|Major Groups > Stinkhorns > Clathrus columnatus|
by Michael Kuo
Like other stinkhorns, Clathrus columnatus arises from a partially submerged "egg" that is attached to the ground with long cords. There is no stem; two to five hollow "arms" reach upwards, out of the egg, and join at the top--almost like columns that are prepared to hold something aloft. The inner surfaces of the arms are covered with stinkhorn slime, which has a foul odor and attracts flies; this is the mushroom's method for dispersing spores.
Clathrus columnatus is particularly common along the Gulf Coast, where it often appears in urban settings (lawns, gardens, and so on). It is fond of woody debris, and frequently appears in woodchip mulch. It is not limited to the southeast, however; I have found it in central Illinois, and it has been reported as far north as Pennsylvania. Pseudocolus fusiformis is very similar; see the comments below for help separating these species.
Ecology: Saprobic; growing alone or gregariously; often near woody debris (sometimes directly from stumps or living trees); in lawns, gardens, cultivated soil, and so on; from North Carolina to the Gulf coast, and in Mexico (reported as far north as New York); October through March.
Fruiting Body: 5-15 cm high, consisting of 2-6 curved arms arising separately (not from a shared stem) and joining at the top to form a "roof"; pinkish to reddish or orangish; upper area of inner surfaces at first covered with a foul-smelling, olive brown slime. When young encased in white eggs; the egg tissue creates a white volva around the branch bases when the mushroom matures.
Microscopic Features: Spores 3.5-5 x 2-2.5 µ; elliptical; smooth.
REFERENCES: Bosc, 1811. (Saccardo, 1888; Coker & Couch, 1928; Dring, 1980; Smith, Smith & Weber, 1981; Weber & Smith, 1985; Arora, 1986; Lincoff, 1992; Metzler & Metzler, 1992; Calonge et al., 2005; Miller & Miller, 2006.) Herb. Kuo 09270601.
Linderia columnata and Laternea columnata are synonyms.
Pseudocolus fusiformis has 3-4 arms that arise from a shared stem (which may be very short and hidden in the volva); the interior surfaces of its arms are covered with spore slime for at least the top half or two-thirds (sometimes all the way). Its eggs--and consequently its volva--are typically grayish to grayish brown (not white), and its range extends from Pennsylvania and New England to the Carolinas.
The best way to determine whether or not your columnatus-like stinkhorn's arms share a stem (which would indicate Pseudocolus fusiformis, instead), is to tease the thing apart with a knifepoint or dissecting needle; the arms of Clathrus columnatus, once freed of the volva, are clearly separate, and not at all fused.
Clathrus bicolumnatus, reported from California, is smaller (up to 9 cm tall) and has only two columns; it is yellowish to orangish.

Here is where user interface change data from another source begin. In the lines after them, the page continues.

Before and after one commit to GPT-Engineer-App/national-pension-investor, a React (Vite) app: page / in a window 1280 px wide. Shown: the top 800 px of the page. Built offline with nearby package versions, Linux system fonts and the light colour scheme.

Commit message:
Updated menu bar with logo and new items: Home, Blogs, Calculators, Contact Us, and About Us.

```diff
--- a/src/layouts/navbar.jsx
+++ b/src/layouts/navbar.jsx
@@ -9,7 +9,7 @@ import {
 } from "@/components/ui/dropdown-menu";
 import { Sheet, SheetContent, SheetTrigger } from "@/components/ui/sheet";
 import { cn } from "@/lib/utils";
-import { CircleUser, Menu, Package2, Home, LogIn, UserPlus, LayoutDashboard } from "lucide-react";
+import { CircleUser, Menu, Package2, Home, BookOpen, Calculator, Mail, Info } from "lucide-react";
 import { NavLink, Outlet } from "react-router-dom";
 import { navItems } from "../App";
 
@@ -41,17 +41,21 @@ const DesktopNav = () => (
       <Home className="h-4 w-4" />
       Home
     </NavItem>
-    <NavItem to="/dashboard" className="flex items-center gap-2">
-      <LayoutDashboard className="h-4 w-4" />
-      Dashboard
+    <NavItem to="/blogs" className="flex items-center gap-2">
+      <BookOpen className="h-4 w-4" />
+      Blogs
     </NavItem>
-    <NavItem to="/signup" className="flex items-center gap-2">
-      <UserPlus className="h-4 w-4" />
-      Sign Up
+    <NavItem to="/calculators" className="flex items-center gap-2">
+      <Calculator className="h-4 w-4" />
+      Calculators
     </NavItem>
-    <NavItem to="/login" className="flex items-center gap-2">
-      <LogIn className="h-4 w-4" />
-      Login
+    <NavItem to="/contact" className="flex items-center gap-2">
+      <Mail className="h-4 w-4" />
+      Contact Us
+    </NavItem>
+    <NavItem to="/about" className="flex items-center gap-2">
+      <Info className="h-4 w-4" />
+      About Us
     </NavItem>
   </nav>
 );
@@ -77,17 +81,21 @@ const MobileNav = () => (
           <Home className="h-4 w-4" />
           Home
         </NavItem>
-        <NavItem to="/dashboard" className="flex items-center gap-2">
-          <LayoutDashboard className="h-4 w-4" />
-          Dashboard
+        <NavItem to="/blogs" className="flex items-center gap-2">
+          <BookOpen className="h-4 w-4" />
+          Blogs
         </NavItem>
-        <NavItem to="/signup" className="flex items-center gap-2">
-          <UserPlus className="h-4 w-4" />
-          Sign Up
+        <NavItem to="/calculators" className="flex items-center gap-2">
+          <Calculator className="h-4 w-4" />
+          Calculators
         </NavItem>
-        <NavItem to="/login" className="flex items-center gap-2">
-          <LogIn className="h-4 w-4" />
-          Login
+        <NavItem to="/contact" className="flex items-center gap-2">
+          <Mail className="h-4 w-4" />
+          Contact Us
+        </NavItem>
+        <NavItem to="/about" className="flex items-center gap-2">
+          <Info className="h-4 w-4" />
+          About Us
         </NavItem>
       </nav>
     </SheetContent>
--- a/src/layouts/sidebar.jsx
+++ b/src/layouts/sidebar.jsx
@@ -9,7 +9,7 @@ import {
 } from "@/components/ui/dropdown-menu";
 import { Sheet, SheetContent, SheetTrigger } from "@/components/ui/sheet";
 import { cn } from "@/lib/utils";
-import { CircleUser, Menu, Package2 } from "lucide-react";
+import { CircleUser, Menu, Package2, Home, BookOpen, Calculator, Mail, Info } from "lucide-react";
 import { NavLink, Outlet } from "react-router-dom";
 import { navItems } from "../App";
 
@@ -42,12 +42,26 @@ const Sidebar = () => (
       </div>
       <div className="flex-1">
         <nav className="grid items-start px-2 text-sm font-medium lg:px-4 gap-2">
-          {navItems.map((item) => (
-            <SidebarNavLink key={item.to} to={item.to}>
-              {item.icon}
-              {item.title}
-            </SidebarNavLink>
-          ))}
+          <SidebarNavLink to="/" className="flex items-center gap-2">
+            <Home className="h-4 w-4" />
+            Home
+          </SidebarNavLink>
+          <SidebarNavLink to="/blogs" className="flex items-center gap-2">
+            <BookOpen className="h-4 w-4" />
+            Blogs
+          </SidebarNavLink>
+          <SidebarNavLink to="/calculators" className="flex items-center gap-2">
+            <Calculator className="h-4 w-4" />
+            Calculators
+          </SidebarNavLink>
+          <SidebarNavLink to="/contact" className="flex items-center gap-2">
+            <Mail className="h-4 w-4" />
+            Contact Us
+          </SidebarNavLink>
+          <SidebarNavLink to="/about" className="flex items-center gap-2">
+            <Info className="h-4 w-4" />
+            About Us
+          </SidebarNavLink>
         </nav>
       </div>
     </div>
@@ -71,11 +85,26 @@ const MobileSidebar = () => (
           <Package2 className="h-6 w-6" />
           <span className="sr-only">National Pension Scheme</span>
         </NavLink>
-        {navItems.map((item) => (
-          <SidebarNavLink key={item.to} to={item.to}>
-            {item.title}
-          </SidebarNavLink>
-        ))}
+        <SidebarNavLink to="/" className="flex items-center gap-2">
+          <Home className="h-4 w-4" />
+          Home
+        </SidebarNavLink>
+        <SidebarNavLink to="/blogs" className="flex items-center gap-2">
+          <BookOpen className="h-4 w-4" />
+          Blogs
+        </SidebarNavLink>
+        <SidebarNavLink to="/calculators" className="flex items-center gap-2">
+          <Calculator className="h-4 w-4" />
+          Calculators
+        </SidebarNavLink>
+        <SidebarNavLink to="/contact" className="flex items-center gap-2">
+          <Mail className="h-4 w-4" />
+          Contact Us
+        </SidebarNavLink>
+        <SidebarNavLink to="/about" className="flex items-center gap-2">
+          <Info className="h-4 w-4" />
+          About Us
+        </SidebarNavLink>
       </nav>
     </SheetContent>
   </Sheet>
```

Cite this page as:
Kuo, M. (2006, September). Clathrus columnatus. Retrieved from the MushroomExpert.Com Web site: http://www.mushroomexpert.com/clathrus_columnatus.html